START Extracted records

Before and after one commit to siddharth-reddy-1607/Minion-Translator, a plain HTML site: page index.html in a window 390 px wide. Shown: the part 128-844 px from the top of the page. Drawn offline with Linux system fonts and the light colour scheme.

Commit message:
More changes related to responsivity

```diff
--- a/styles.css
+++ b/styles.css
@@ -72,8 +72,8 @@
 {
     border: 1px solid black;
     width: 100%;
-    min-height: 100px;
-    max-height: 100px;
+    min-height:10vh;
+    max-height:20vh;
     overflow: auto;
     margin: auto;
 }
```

END Extracted records
START Extracted records

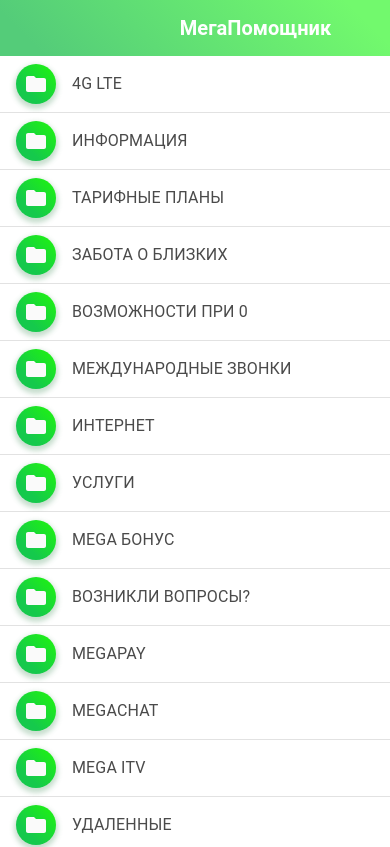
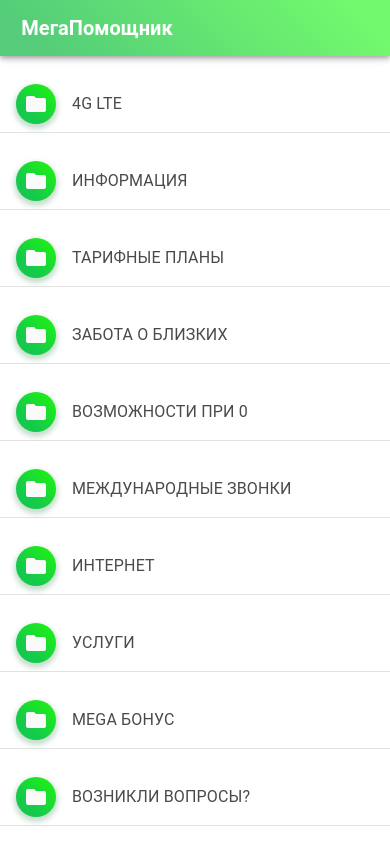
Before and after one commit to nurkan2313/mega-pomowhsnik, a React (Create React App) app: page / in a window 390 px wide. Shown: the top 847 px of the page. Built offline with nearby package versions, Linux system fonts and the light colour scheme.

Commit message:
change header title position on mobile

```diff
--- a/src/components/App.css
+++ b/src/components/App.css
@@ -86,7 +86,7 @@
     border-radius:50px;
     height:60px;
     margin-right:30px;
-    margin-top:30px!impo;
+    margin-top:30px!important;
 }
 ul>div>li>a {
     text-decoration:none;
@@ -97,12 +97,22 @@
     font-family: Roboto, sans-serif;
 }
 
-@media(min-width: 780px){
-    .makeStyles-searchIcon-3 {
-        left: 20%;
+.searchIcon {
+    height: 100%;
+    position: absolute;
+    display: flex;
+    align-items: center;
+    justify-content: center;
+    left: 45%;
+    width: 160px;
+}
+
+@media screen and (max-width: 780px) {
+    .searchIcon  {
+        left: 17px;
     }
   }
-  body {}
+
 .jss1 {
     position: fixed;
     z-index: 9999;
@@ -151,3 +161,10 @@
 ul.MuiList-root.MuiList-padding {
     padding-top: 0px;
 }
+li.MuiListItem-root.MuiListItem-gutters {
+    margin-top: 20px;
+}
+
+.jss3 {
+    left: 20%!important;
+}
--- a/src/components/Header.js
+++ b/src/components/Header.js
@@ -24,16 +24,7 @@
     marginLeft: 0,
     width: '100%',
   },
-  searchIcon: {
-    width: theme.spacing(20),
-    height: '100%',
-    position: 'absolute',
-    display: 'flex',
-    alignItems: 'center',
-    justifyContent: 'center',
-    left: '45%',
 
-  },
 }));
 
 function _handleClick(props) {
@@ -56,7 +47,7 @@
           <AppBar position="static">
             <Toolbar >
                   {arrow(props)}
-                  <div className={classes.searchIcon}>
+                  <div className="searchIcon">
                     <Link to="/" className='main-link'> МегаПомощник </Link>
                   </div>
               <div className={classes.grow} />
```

END Extracted records

• **Aim of the exercise**
Only the lines that contain the string "height" should be copied from the entries above.

• **Your solution**
-    min-height: 100px;
-    max-height: 100px;
+    min-height:10vh;
+    max-height:20vh;
     height:60px;
+    height: 100%;
-    height: '100%',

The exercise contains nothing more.